** Data provided follows **

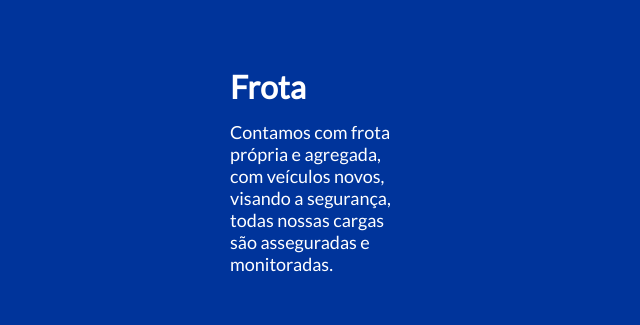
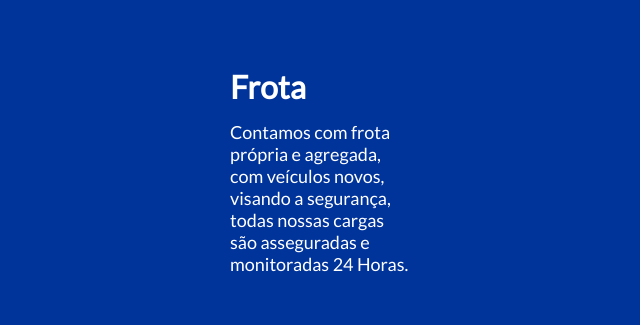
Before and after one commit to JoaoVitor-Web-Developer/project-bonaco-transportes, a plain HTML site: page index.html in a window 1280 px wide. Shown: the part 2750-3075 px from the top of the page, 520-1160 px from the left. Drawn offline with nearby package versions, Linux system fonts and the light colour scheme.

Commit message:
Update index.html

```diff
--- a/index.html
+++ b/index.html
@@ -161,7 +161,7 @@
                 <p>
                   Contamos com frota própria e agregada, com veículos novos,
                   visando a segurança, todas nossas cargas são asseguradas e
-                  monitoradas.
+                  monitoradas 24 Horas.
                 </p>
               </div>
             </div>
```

** End of Data provided **
** Data provided follows **

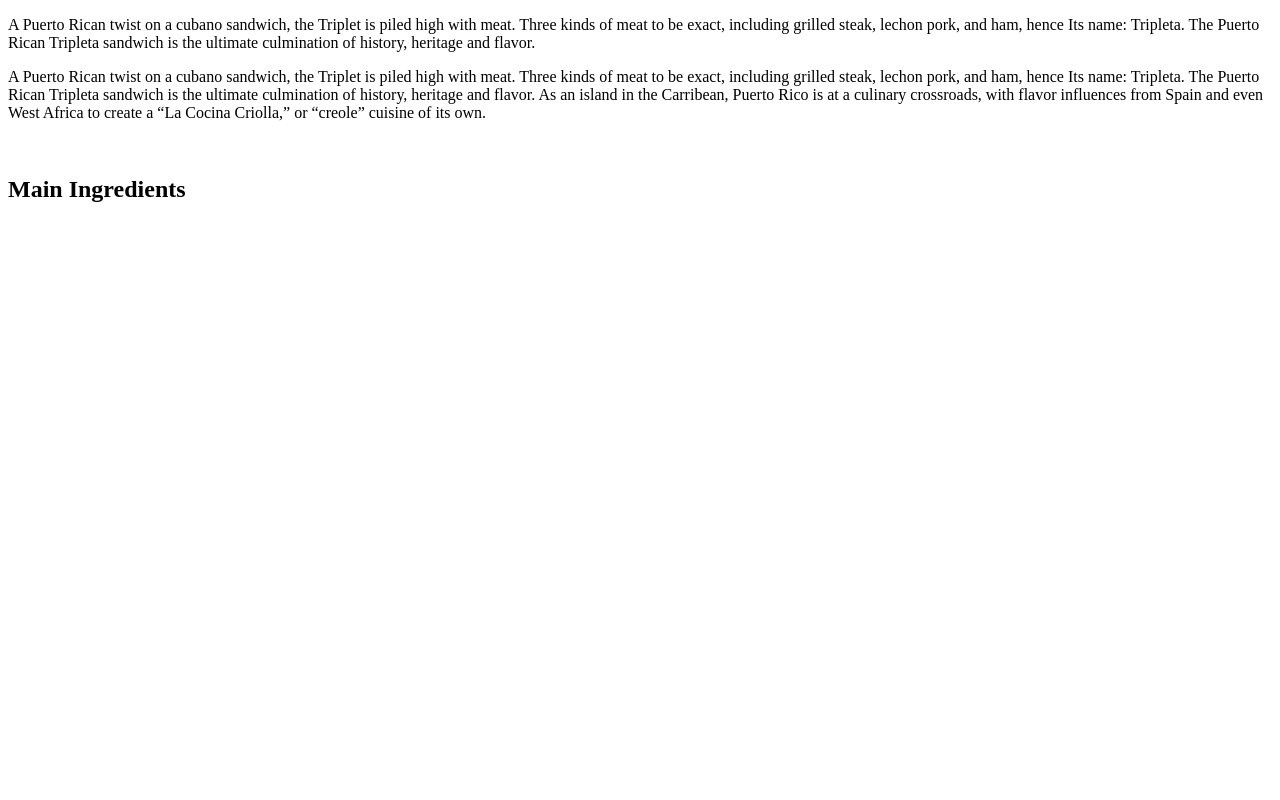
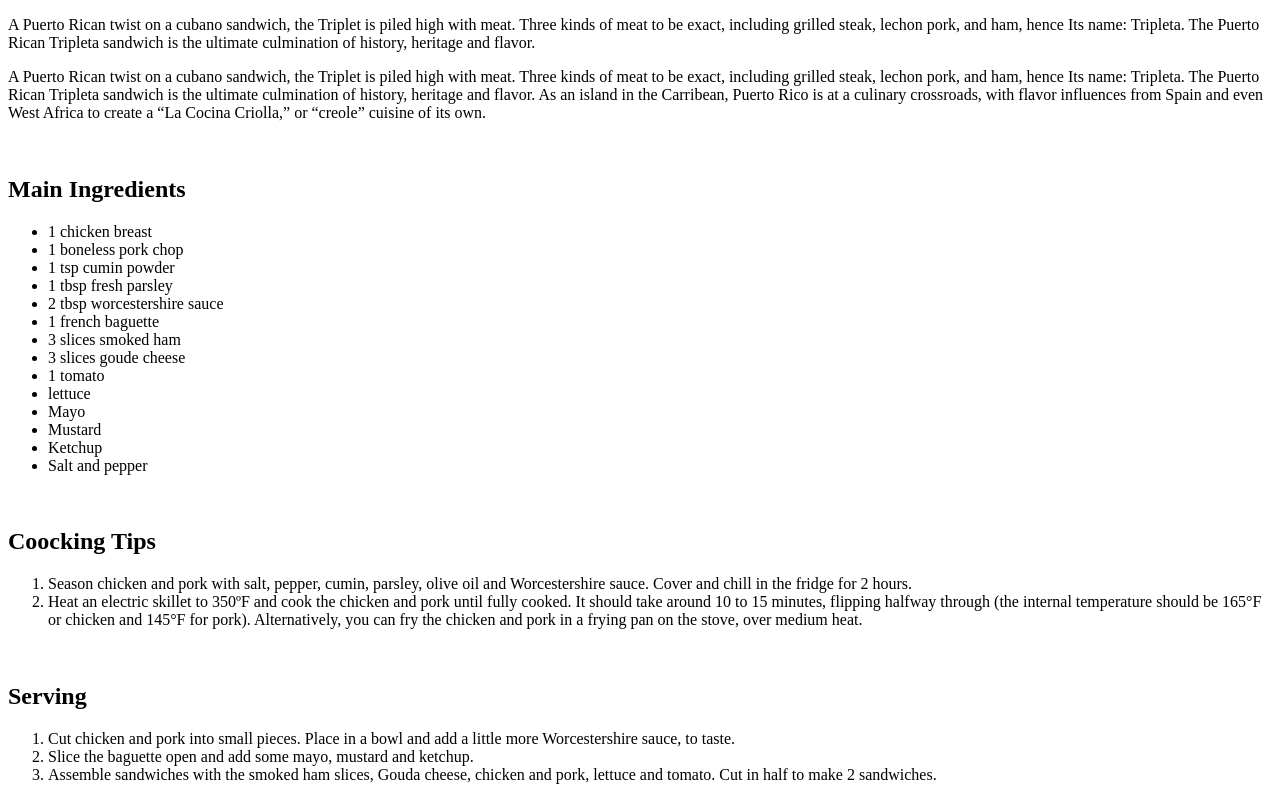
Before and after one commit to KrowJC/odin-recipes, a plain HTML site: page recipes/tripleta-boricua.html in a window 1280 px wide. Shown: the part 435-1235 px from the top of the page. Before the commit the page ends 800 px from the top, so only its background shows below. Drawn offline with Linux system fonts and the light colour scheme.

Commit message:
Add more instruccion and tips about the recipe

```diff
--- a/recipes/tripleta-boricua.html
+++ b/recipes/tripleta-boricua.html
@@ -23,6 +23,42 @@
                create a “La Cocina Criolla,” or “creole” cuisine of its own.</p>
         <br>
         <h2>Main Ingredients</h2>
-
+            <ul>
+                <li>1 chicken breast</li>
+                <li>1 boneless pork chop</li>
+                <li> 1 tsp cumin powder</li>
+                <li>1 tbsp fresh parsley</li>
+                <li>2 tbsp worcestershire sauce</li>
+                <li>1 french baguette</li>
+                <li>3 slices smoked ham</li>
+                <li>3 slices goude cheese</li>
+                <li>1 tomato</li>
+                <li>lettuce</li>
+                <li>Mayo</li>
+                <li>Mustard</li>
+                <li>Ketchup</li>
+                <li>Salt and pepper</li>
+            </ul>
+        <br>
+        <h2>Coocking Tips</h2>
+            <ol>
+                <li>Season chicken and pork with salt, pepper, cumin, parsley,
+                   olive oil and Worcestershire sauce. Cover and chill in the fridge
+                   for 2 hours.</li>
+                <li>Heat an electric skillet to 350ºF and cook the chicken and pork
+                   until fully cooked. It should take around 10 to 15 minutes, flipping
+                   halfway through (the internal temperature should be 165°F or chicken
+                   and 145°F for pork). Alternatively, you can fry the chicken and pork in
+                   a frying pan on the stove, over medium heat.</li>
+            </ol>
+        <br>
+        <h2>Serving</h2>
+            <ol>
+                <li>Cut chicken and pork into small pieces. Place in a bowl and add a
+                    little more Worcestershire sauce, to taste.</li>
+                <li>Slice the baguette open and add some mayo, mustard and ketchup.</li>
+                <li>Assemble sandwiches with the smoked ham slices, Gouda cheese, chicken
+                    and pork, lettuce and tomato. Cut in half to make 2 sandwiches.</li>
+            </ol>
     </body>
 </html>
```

** End of Data provided **

- **The problem**:
Only a number is expected in reply: how many lines of the entries hold the word "index"?

- **Written answer**:
4